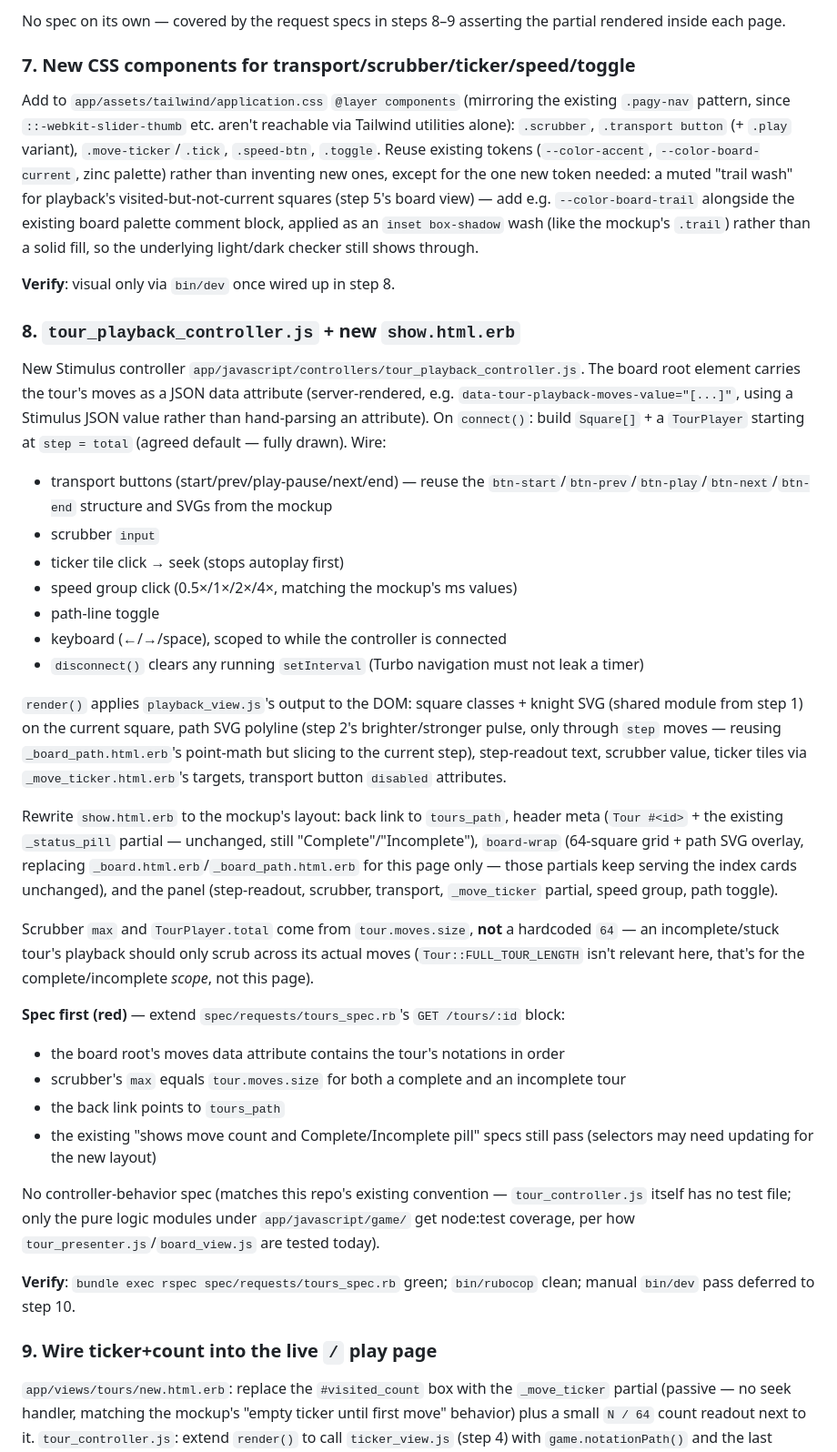
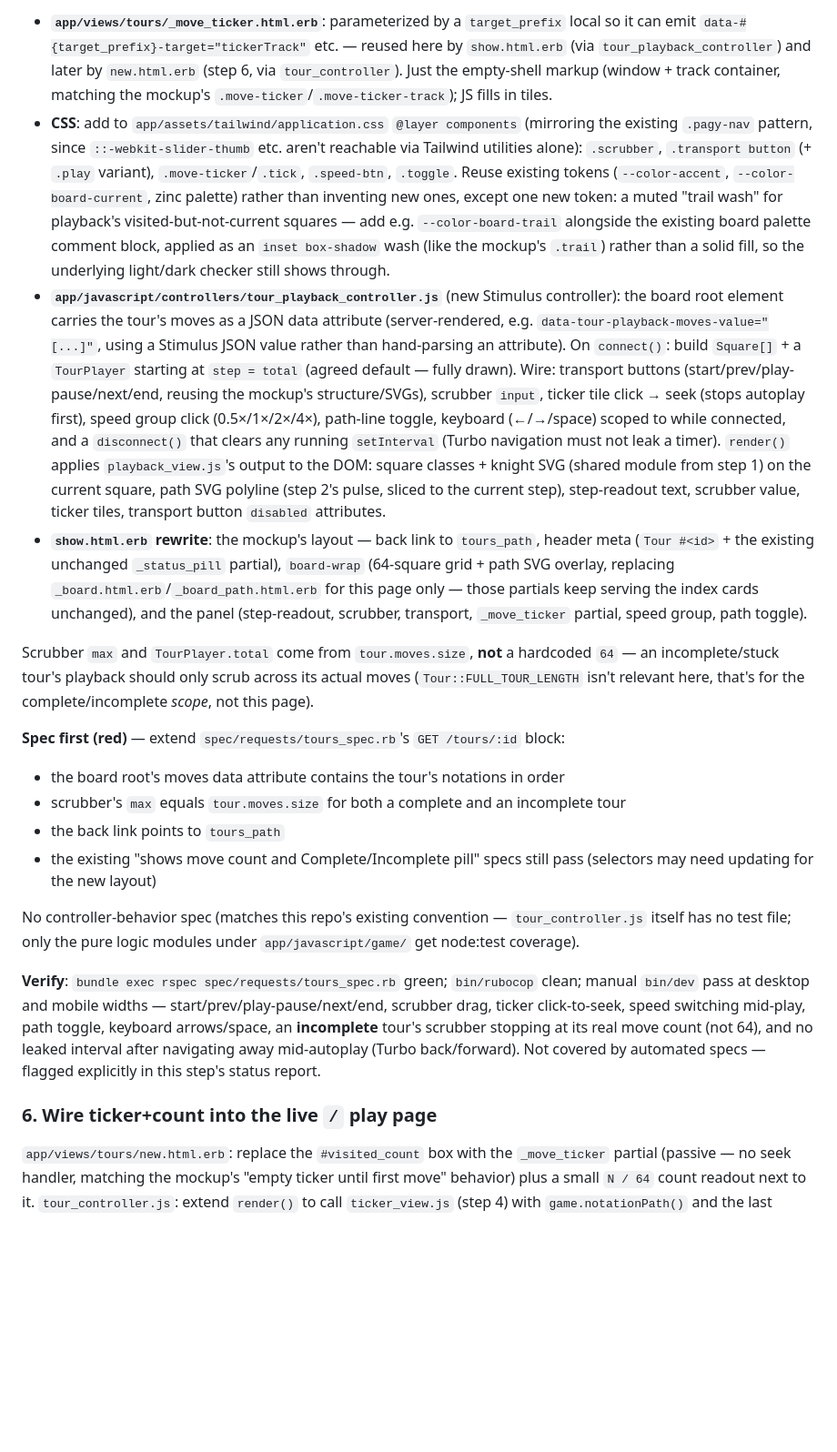
Before and after one commit to sharkby7e/knights_tour, a Markdown page: docs/PLAN.md, the part around one of its changes. Shown at 91% size. Rendered like a GitHub page; blank space fills up the shorter version.

```diff
--- a/docs/PLAN.md
+++ b/docs/PLAN.md
@@ -68,26 +62,8 @@ New `app/javascript/game/playback_view.js`, analogous to the existing `board_vie
 
-No spec on its own — covered by the request specs in steps 8–9 asserting the partial rendered inside each page.
-
-### 7. New CSS components for transport/scrubber/ticker/speed/toggle
-
-Add to `app/assets/tailwind/application.css` `@layer components` (mirroring the existing `.pagy-nav` pattern, since `::-webkit-slider-thumb` etc. aren't reachable via Tailwind utilities alone): `.scrubber`, `.transport button` (+ `.play` variant), `.move-ticker`/`.tick`, `.speed-btn`, `.toggle`. Reuse existing tokens (`--color-accent`, `--color-board-current`, zinc palette) rather than inventing new ones, except for the one new token needed: a muted "trail wash" for playback's visited-but-not-current squares (step 5's board view) — add e.g. `--color-board-trail` alongside the existing board palette comment block, applied as an `inset box-shadow` wash (like the mockup's `.trail`) rather than a solid fill, so the underlying light/dark checker still shows through.
-
-**Verify**: visual only via `bin/dev` once wired up in step 8.
-
-### 8. `tour_playback_controller.js` + new `show.html.erb`
-
-New Stimulus controller `app/javascript/controllers/tour_playback_controller.js`. The board root element carries the tour's moves as a JSON data attribute (server-rendered, e.g. `data-tour-playback-moves-value="[...]"`, using a Stimulus JSON value rather than hand-parsing an attribute). On `connect()`: build `Square[]` + a `TourPlayer` starting at `step = total` (agreed default — fully drawn). Wire:
-- transport buttons (start/prev/play-pause/next/end) — reuse the `btn-start`/`btn-prev`/`btn-play`/`btn-next`/`btn-end` structure and SVGs from the mockup
-- scrubber `input`
-- ticker tile click → seek (stops autoplay first)
-- speed group click (0.5×/1×/2×/4×, matching the mockup's ms values)
-- path-line toggle
-- keyboard (←/→/space), scoped to while the controller is connected
-- `disconnect()` clears any running `setInterval` (Turbo navigation must not leak a timer)
-
-`render()` applies `playback_view.js`'s output to the DOM: square classes + knight SVG (shared module from step 1) on the current square, path SVG polyline (step 2's brighter/stronger pulse, only through `step` moves — reusing `_board_path.html.erb`'s point-math but slicing to the current step), step-readout text, scrubber value, ticker tiles via `_move_ticker.html.erb`'s targets, transport button `disabled` attributes.
-
-Rewrite `show.html.erb` to the mockup's layout: back link to `tours_path`, header meta (`Tour #<id>` + the existing `_status_pill` partial — unchanged, still "Complete"/"Incomplete"), `board-wrap` (64-square grid + path SVG overlay, replacing `_board.html.erb`/`_board_path.html.erb` for this page only — those partials keep serving the index cards unchanged), and the panel (step-readout, scrubber, transport, `_move_ticker` partial, speed group, path toggle).
+- **`app/views/tours/_move_ticker.html.erb`**: parameterized by a `target_prefix` local so it can emit `data-#{target_prefix}-target="tickerTrack"` etc. — reused here by `show.html.erb` (via `tour_playback_controller`) and later by `new.html.erb` (step 6, via `tour_controller`). Just the empty-shell markup (window + track container, matching the mockup's `.move-ticker`/`.move-ticker-track`); JS fills in tiles.
+- **CSS**: add to `app/assets/tailwind/application.css` `@layer components` (mirroring the existing `.pagy-nav` pattern, since `::-webkit-slider-thumb` etc. aren't reachable via Tailwind utilities alone): `.scrubber`, `.transport button` (+ `.play` variant), `.move-ticker`/`.tick`, `.speed-btn`, `.toggle`. Reuse existing tokens (`--color-accent`, `--color-board-current`, zinc palette) rather than inventing new ones, except one new token: a muted "trail wash" for playback's visited-but-not-current squares — add e.g. `--color-board-trail` alongside the existing board palette comment block, applied as an `inset box-shadow` wash (like the mockup's `.trail`) rather than a solid fill, so the underlying light/dark checker still shows through.
+- **`app/javascript/controllers/tour_playback_controller.js`** (new Stimulus controller): the board root element carries the tour's moves as a JSON data attribute (server-rendered, e.g. `data-tour-playback-moves-value="[...]"`, using a Stimulus JSON value rather than hand-parsing an attribute). On `connect()`: build `Square[]` + a `TourPlayer` starting at `step = total` (agreed default — fully drawn). Wire: transport buttons (start/prev/play-pause/next/end, reusing the mockup's structure/SVGs), scrubber `input`, ticker tile click → seek (stops autoplay first), speed group click (0.5×/1×/2×/4×), path-line toggle, keyboard (←/→/space) scoped to while connected, and a `disconnect()` that clears any running `setInterval` (Turbo navigation must not leak a timer). `render()` applies `playback_view.js`'s output to the DOM: square classes + knight SVG (shared module from step 1) on the current square, path SVG polyline (step 2's pulse, sliced to the current step), step-readout text, scrubber value, ticker tiles, transport button `disabled` attributes.
+- **`show.html.erb` rewrite**: the mockup's layout — back link to `tours_path`, header meta (`Tour #<id>` + the existing unchanged `_status_pill` partial), `board-wrap` (64-square grid + path SVG overlay, replacing `_board.html.erb`/`_board_path.html.erb` for this page only — those partials keep serving the index cards unchanged), and the panel (step-readout, scrubber, transport, `_move_ticker` partial, speed group, path toggle).
 
 Scrubber `max` and `TourPlayer.total` come from `tour.moves.size`, **not** a hardcoded `64` — an incomplete/stuck tour's playback should only scrub across its actual moves (`Tour::FULL_TOUR_LENGTH` isn't relevant here, that's for the complete/incomplete *scope*, not this page).
 
@@ -97,11 +73,11 @@ Scrubber `max` and `TourPlayer.total` come from `tour.moves.size`, **not** a har
 - the back link points to `tours_path`
 - the existing "shows move count and Complete/Incomplete pill" specs still pass (selectors may need updating for the new layout)
 
-No controller-behavior spec (matches this repo's existing convention — `tour_controller.js` itself has no test file; only the pure logic modules under `app/javascript/game/` get node:test coverage, per how `tour_presenter.js`/`board_view.js` are tested today).
+No controller-behavior spec (matches this repo's existing convention — `tour_controller.js` itself has no test file; only the pure logic modules under `app/javascript/game/` get node:test coverage).
 
-**Verify**: `bundle exec rspec spec/requests/tours_spec.rb` green; `bin/rubocop` clean; manual `bin/dev` pass deferred to step 10.
+**Verify**: `bundle exec rspec spec/requests/tours_spec.rb` green; `bin/rubocop` clean; manual `bin/dev` pass at desktop and mobile widths — start/prev/play-pause/next/end, scrubber drag, ticker click-to-seek, speed switching mid-play, path toggle, keyboard arrows/space, an **incomplete** tour's scrubber stopping at its real move count (not 64), and no leaked interval after navigating away mid-autoplay (Turbo back/forward). Not covered by automated specs — flagged explicitly in this step's status report.
 
-### 9. Wire ticker+count into the live `/` play page
+### 6. Wire ticker+count into the live `/` play page
 
 `app/views/tours/new.html.erb`: replace the `#visited_count` box with the `_move_ticker` partial (passive — no seek handler, matching the mockup's "empty ticker until first move" behavior) plus a small `N / 64` count readout next to it. `tour_controller.js`: extend `render()` to call `ticker_view.js` (step 4) with `game.notationPath()` and the last index, and populate the ticker/count targets. `renderState` in `tour_presenter.js` grows a `ticker`/`notations` field.
 
```
Also changed, not shown: other parts of docs/PLAN.md (+15 -30 lines).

—————

→ **INSTRUCTIONS FOR THE TASK**
Could you set down the records above exactly, skipping any picture?

→ **PROBLEM SOLUTION**
Before and after one commit to sharkby7e/knights_tour, a Markdown page: docs/PLAN.md, the part around one of its changes. Shown at 91% size. Rendered like a GitHub page; blank space fills up the shorter version.

```diff
--- a/docs/PLAN.md
+++ b/docs/PLAN.md
@@ -68,26 +62,8 @@ New `app/javascript/game/playback_view.js`, analogous to the existing `board_vie
 
-No spec on its own — covered by the request specs in steps 8–9 asserting the partial rendered inside each page.
-
-### 7. New CSS components for transport/scrubber/ticker/speed/toggle
-
-Add to `app/assets/tailwind/application.css` `@layer components` (mirroring the existing `.pagy-nav` pattern, since `::-webkit-slider-thumb` etc. aren't reachable via Tailwind utilities alone): `.scrubber`, `.transport button` (+ `.play` variant), `.move-ticker`/`.tick`, `.speed-btn`, `.toggle`. Reuse existing tokens (`--color-accent`, `--color-board-current`, zinc palette) rather than inventing new ones, except for the one new token needed: a muted "trail wash" for playback's visited-but-not-current squares (step 5's board view) — add e.g. `--color-board-trail` alongside the existing board palette comment block, applied as an `inset box-shadow` wash (like the mockup's `.trail`) rather than a solid fill, so the underlying light/dark checker still shows through.
-
-**Verify**: visual only via `bin/dev` once wired up in step 8.
-
-### 8. `tour_playback_controller.js` + new `show.html.erb`
-
-New Stimulus controller `app/javascript/controllers/tour_playback_controller.js`. The board root element carries the tour's moves as a JSON data attribute (server-rendered, e.g. `data-tour-playback-moves-value="[...]"`, using a Stimulus JSON value rather than hand-parsing an attribute). On `connect()`: build `Square[]` + a `TourPlayer` starting at `step = total` (agreed default — fully drawn). Wire:
-- transport buttons (start/prev/play-pause/next/end) — reuse the `btn-start`/`btn-prev`/`btn-play`/`btn-next`/`btn-end` structure and SVGs from the mockup
-- scrubber `input`
-- ticker tile click → seek (stops autoplay first)
-- speed group click (0.5×/1×/2×/4×, matching the mockup's ms values)
-- path-line toggle
-- keyboard (←/→/space), scoped to while the controller is connected
-- `disconnect()` clears any running `setInterval` (Turbo navigation must not leak a timer)
-
-`render()` applies `playback_view.js`'s output to the DOM: square classes + knight SVG (shared module from step 1) on the current square, path SVG polyline (step 2's brighter/stronger pulse, only through `step` moves — reusing `_board_path.html.erb`'s point-math but slicing to the current step), step-readout text, scrubber value, ticker tiles via `_move_ticker.html.erb`'s targets, transport button `disabled` attributes.
-
-Rewrite `show.html.erb` to the mockup's layout: back link to `tours_path`, header meta (`Tour #<id>` + the existing `_status_pill` partial — unchanged, still "Complete"/"Incomplete"), `board-wrap` (64-square grid + path SVG overlay, replacing `_board.html.erb`/`_board_path.html.erb` for this page only — those partials keep serving the index cards unchanged), and the panel (step-readout, scrubber, transport, `_move_ticker` partial, speed group, path toggle).
+- **`app/views/tours/_move_ticker.html.erb`**: parameterized by a `target_prefix` local so it can emit `data-#{target_prefix}-target="tickerTrack"` etc. — reused here by `show.html.erb` (via `tour_playback_controller`) and later by `new.html.erb` (step 6, via `tour_controller`). Just the empty-shell markup (window + track container, matching the mockup's `.move-ticker`/`.move-ticker-track`); JS fills in tiles.
+- **CSS**: add to `app/assets/tailwind/application.css` `@layer components` (mirroring the existing `.pagy-nav` pattern, since `::-webkit-slider-thumb` etc. aren't reachable via Tailwind utilities alone): `.scrubber`, `.transport button` (+ `.play` variant), `.move-ticker`/`.tick`, `.speed-btn`, `.toggle`. Reuse existing tokens (`--color-accent`, `--color-board-current`, zinc palette) rather than inventing new ones, except one new token: a muted "trail wash" for playback's visited-but-not-current squares — add e.g. `--color-board-trail` alongside the existing board palette comment block, applied as an `inset box-shadow` wash (like the mockup's `.trail`) rather than a solid fill, so the underlying light/dark checker still shows through.
+- **`app/javascript/controllers/tour_playback_controller.js`** (new Stimulus controller): the board root element carries the tour's moves as a JSON data attribute (server-rendered, e.g. `data-tour-playback-moves-value="[...]"`, using a Stimulus JSON value rather than hand-parsing an attribute). On `connect()`: build `Square[]` + a `TourPlayer` starting at `step = total` (agreed default — fully drawn). Wire: transport buttons (start/prev/play-pause/next/end, reusing the mockup's structure/SVGs), scrubber `input`, ticker tile click → seek (stops autoplay first), speed group click (0.5×/1×/2×/4×), path-line toggle, keyboard (←/→/space) scoped to while connected, and a `disconnect()` that clears any running `setInterval` (Turbo navigation must not leak a timer). `render()` applies `playback_view.js`'s output to the DOM: square classes + knight SVG (shared module from step 1) on the current square, path SVG polyline (step 2's pulse, sliced to the current step), step-readout text, scrubber value, ticker tiles, transport button `disabled` attributes.
+- **`show.html.erb` rewrite**: the mockup's layout — back link to `tours_path`, header meta (`Tour #<id>` + the existing unchanged `_status_pill` partial), `board-wrap` (64-square grid + path SVG overlay, replacing `_board.html.erb`/`_board_path.html.erb` for this page only — those partials keep serving the index cards unchanged), and the panel (step-readout, scrubber, transport, `_move_ticker` partial, speed group, path toggle).
 
 Scrubber `max` and `TourPlayer.total` come from `tour.moves.size`, **not** a hardcoded `64` — an incomplete/stuck tour's playback should only scrub across its actual moves (`Tour::FULL_TOUR_LENGTH` isn't relevant here, that's for the complete/incomplete *scope*, not this page).
 
@@ -97,11 +73,11 @@ Scrubber `max` and `TourPlayer.total` come from `tour.moves.size`, **not** a har
 - the back link points to `tours_path`
 - the existing "shows move count and Complete/Incomplete pill" specs still pass (selectors may need updating for the new layout)
 
-No controller-behavior spec (matches this repo's existing convention — `tour_controller.js` itself has no test file; only the pure logic modules under `app/javascript/game/` get node:test coverage, per how `tour_presenter.js`/`board_view.js` are tested today).
+No controller-behavior spec (matches this repo's existing convention — `tour_controller.js` itself has no test file; only the pure logic modules under `app/javascript/game/` get node:test coverage).
 
-**Verify**: `bundle exec rspec spec/requests/tours_spec.rb` green; `bin/rubocop` clean; manual `bin/dev` pass deferred to step 10.
+**Verify**: `bundle exec rspec spec/requests/tours_spec.rb` green; `bin/rubocop` clean; manual `bin/dev` pass at desktop and mobile widths — start/prev/play-pause/next/end, scrubber drag, ticker click-to-seek, speed switching mid-play, path toggle, keyboard arrows/space, an **incomplete** tour's scrubber stopping at its real move count (not 64), and no leaked interval after navigating away mid-autoplay (Turbo back/forward). Not covered by automated specs — flagged explicitly in this step's status report.
 
-### 9. Wire ticker+count into the live `/` play page
+### 6. Wire ticker+count into the live `/` play page
 
 `app/views/tours/new.html.erb`: replace the `#visited_count` box with the `_move_ticker` partial (passive — no seek handler, matching the mockup's "empty ticker until first move" behavior) plus a small `N / 64` count readout next to it. `tour_controller.js`: extend `render()` to call `ticker_view.js` (step 4) with `game.notationPath()` and the last index, and populate the ticker/count targets. `renderState` in `tour_presenter.js` grows a `ticker`/`notations` field.
 
```
Also changed, not shown: other parts of docs/PLAN.md (+15 -30 lines).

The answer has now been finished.